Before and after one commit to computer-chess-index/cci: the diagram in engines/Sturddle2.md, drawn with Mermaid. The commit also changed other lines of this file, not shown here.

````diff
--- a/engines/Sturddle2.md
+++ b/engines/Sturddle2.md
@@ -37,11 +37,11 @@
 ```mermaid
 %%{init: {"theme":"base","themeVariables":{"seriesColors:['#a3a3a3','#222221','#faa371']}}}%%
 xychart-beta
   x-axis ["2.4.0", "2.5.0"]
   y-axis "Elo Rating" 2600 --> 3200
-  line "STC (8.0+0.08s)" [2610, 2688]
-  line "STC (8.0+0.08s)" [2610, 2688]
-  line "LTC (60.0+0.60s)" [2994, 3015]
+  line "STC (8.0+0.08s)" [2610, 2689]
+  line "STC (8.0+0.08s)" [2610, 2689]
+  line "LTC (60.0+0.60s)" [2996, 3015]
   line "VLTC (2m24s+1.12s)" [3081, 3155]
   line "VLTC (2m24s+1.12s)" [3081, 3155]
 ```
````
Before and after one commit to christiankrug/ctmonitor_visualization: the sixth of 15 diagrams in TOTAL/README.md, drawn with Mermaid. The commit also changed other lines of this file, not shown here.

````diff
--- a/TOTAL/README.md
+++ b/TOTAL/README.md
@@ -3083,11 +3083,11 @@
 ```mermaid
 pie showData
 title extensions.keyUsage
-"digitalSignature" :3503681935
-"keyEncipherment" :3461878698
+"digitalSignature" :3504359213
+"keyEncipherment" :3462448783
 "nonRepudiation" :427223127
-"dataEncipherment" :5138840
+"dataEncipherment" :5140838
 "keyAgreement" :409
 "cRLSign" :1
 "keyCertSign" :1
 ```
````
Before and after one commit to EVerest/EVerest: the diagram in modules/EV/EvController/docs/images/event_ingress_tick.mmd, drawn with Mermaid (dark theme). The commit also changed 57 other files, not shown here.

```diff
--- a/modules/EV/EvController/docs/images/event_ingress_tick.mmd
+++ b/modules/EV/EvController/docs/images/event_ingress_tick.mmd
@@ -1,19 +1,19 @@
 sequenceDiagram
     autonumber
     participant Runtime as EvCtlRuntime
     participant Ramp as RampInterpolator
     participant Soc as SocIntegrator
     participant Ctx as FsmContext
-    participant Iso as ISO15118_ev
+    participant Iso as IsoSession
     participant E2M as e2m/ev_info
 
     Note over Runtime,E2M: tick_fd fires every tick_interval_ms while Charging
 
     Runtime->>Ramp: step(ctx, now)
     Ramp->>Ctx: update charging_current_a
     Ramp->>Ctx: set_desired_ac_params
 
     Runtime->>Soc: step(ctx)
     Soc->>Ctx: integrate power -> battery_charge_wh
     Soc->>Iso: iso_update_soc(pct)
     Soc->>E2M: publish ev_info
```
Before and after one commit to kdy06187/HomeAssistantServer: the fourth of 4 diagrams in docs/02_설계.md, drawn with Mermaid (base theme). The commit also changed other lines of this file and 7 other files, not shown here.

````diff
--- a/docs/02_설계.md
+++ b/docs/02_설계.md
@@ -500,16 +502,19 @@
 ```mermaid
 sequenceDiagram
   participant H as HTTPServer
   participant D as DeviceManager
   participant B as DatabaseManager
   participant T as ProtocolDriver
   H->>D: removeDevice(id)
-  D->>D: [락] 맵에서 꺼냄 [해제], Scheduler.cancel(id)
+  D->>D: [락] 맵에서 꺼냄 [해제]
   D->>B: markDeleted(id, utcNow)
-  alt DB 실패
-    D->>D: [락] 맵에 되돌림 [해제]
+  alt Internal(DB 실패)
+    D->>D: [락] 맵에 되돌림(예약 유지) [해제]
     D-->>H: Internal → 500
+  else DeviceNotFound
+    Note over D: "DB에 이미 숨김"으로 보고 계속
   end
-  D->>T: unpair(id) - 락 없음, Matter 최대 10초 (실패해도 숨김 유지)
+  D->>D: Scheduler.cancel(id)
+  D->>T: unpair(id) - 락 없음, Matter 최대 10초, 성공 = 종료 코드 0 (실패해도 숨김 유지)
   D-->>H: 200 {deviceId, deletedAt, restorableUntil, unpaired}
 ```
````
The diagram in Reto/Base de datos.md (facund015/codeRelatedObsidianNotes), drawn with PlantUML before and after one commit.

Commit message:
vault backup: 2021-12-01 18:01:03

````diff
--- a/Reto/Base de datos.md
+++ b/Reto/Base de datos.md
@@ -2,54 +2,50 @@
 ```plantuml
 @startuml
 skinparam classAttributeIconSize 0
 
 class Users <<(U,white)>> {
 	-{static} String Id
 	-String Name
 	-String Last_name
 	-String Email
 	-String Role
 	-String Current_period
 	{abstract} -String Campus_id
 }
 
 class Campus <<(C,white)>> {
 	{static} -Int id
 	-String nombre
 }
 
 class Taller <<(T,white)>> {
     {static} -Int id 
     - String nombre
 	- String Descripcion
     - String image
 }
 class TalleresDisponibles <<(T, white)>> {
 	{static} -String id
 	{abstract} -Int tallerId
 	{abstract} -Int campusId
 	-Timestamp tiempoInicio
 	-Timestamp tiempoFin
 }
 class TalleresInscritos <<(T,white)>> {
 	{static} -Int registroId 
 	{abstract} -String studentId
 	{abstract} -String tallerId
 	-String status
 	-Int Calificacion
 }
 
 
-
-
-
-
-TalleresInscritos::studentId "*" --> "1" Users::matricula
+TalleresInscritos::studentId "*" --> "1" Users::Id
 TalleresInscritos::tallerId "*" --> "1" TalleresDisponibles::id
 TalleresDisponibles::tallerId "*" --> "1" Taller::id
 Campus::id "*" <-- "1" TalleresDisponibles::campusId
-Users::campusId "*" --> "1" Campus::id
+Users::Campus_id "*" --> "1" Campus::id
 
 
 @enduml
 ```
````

* Task statement: This exercise requires an exact copy of all the records.

* Answer box:
Before and after one commit to computer-chess-index/cci: the diagram in engines/Sturddle2.md, drawn with Mermaid. The commit also changed other lines of this file, not shown here.

````diff
--- a/engines/Sturddle2.md
+++ b/engines/Sturddle2.md
@@ -37,11 +37,11 @@
 ```mermaid
 %%{init: {"theme":"base","themeVariables":{"seriesColors:['#a3a3a3','#222221','#faa371']}}}%%
 xychart-beta
   x-axis ["2.4.0", "2.5.0"]
   y-axis "Elo Rating" 2600 --> 3200
-  line "STC (8.0+0.08s)" [2610, 2688]
-  line "STC (8.0+0.08s)" [2610, 2688]
-  line "LTC (60.0+0.60s)" [2994, 3015]
+  line "STC (8.0+0.08s)" [2610, 2689]
+  line "STC (8.0+0.08s)" [2610, 2689]
+  line "LTC (60.0+0.60s)" [2996, 3015]
   line "VLTC (2m24s+1.12s)" [3081, 3155]
   line "VLTC (2m24s+1.12s)" [3081, 3155]
 ```
````
Before and after one commit to christiankrug/ctmonitor_visualization: the sixth of 15 diagrams in TOTAL/README.md, drawn with Mermaid. The commit also changed other lines of this file, not shown here.

````diff
--- a/TOTAL/README.md
+++ b/TOTAL/README.md
@@ -3083,11 +3083,11 @@
 ```mermaid
 pie showData
 title extensions.keyUsage
-"digitalSignature" :3503681935
-"keyEncipherment" :3461878698
+"digitalSignature" :3504359213
+"keyEncipherment" :3462448783
 "nonRepudiation" :427223127
-"dataEncipherment" :5138840
+"dataEncipherment" :5140838
 "keyAgreement" :409
 "cRLSign" :1
 "keyCertSign" :1
 ```
````
Before and after one commit to EVerest/EVerest: the diagram in modules/EV/EvController/docs/images/event_ingress_tick.mmd, drawn with Mermaid (dark theme). The commit also changed 57 other files, not shown here.

```diff
--- a/modules/EV/EvController/docs/images/event_ingress_tick.mmd
+++ b/modules/EV/EvController/docs/images/event_ingress_tick.mmd
@@ -1,19 +1,19 @@
 sequenceDiagram
     autonumber
     participant Runtime as EvCtlRuntime
     participant Ramp as RampInterpolator
     participant Soc as SocIntegrator
     participant Ctx as FsmContext
-    participant Iso as ISO15118_ev
+    participant Iso as IsoSession
     participant E2M as e2m/ev_info
 
     Note over Runtime,E2M: tick_fd fires every tick_interval_ms while Charging
 
     Runtime->>Ramp: step(ctx, now)
     Ramp->>Ctx: update charging_current_a
     Ramp->>Ctx: set_desired_ac_params
 
     Runtime->>Soc: step(ctx)
     Soc->>Ctx: integrate power -> battery_charge_wh
     Soc->>Iso: iso_update_soc(pct)
     Soc->>E2M: publish ev_info
```
Before and after one commit to kdy06187/HomeAssistantServer: the fourth of 4 diagrams in docs/02_설계.md, drawn with Mermaid (base theme). The commit also changed other lines of this file and 7 other files, not shown here.

````diff
--- a/docs/02_설계.md
+++ b/docs/02_설계.md
@@ -500,16 +502,19 @@
 ```mermaid
 sequenceDiagram
   participant H as HTTPServer
   participant D as DeviceManager
   participant B as DatabaseManager
   participant T as ProtocolDriver
   H->>D: removeDevice(id)
-  D->>D: [락] 맵에서 꺼냄 [해제], Scheduler.cancel(id)
+  D->>D: [락] 맵에서 꺼냄 [해제]
   D->>B: markDeleted(id, utcNow)
-  alt DB 실패
-    D->>D: [락] 맵에 되돌림 [해제]
+  alt Internal(DB 실패)
+    D->>D: [락] 맵에 되돌림(예약 유지) [해제]
     D-->>H: Internal → 500
+  else DeviceNotFound
+    Note over D: "DB에 이미 숨김"으로 보고 계속
   end
-  D->>T: unpair(id) - 락 없음, Matter 최대 10초 (실패해도 숨김 유지)
+  D->>D: Scheduler.cancel(id)
+  D->>T: unpair(id) - 락 없음, Matter 최대 10초, 성공 = 종료 코드 0 (실패해도 숨김 유지)
   D-->>H: 200 {deviceId, deletedAt, restorableUntil, unpaired}
 ```
````
The diagram in Reto/Base de datos.md (facund015/codeRelatedObsidianNotes), drawn with PlantUML before and after one commit.

Commit message:
vault backup: 2021-12-01 18:01:03

````diff
--- a/Reto/Base de datos.md
+++ b/Reto/Base de datos.md
@@ -2,54 +2,50 @@
 ```plantuml
 @startuml
 skinparam classAttributeIconSize 0
 
 class Users <<(U,white)>> {
 	-{static} String Id
 	-String Name
 	-String Last_name
 	-String Email
 	-String Role
 	-String Current_period
 	{abstract} -String Campus_id
 }
 
 class Campus <<(C,white)>> {
 	{static} -Int id
 	-String nombre
 }
 
 class Taller <<(T,white)>> {
     {static} -Int id 
     - String nombre
 	- String Descripcion
     - String image
 }
 class TalleresDisponibles <<(T, white)>> {
 	{static} -String id
 	{abstract} -Int tallerId
 	{abstract} -Int campusId
 	-Timestamp tiempoInicio
 	-Timestamp tiempoFin
 }
 class TalleresInscritos <<(T,white)>> {
 	{static} -Int registroId 
 	{abstract} -String studentId
 	{abstract} -String tallerId
 	-String status
 	-Int Calificacion
 }
 
 
-
-
-
-
-TalleresInscritos::studentId "*" --> "1" Users::matricula
+TalleresInscritos::studentId "*" --> "1" Users::Id
 TalleresInscritos::tallerId "*" --> "1" TalleresDisponibles::id
 TalleresDisponibles::tallerId "*" --> "1" Taller::id
 Campus::id "*" <-- "1" TalleresDisponibles::campusId
-Users::campusId "*" --> "1" Campus::id
+Users::Campus_id "*" --> "1" Campus::id
 
 
 @enduml
 ```
````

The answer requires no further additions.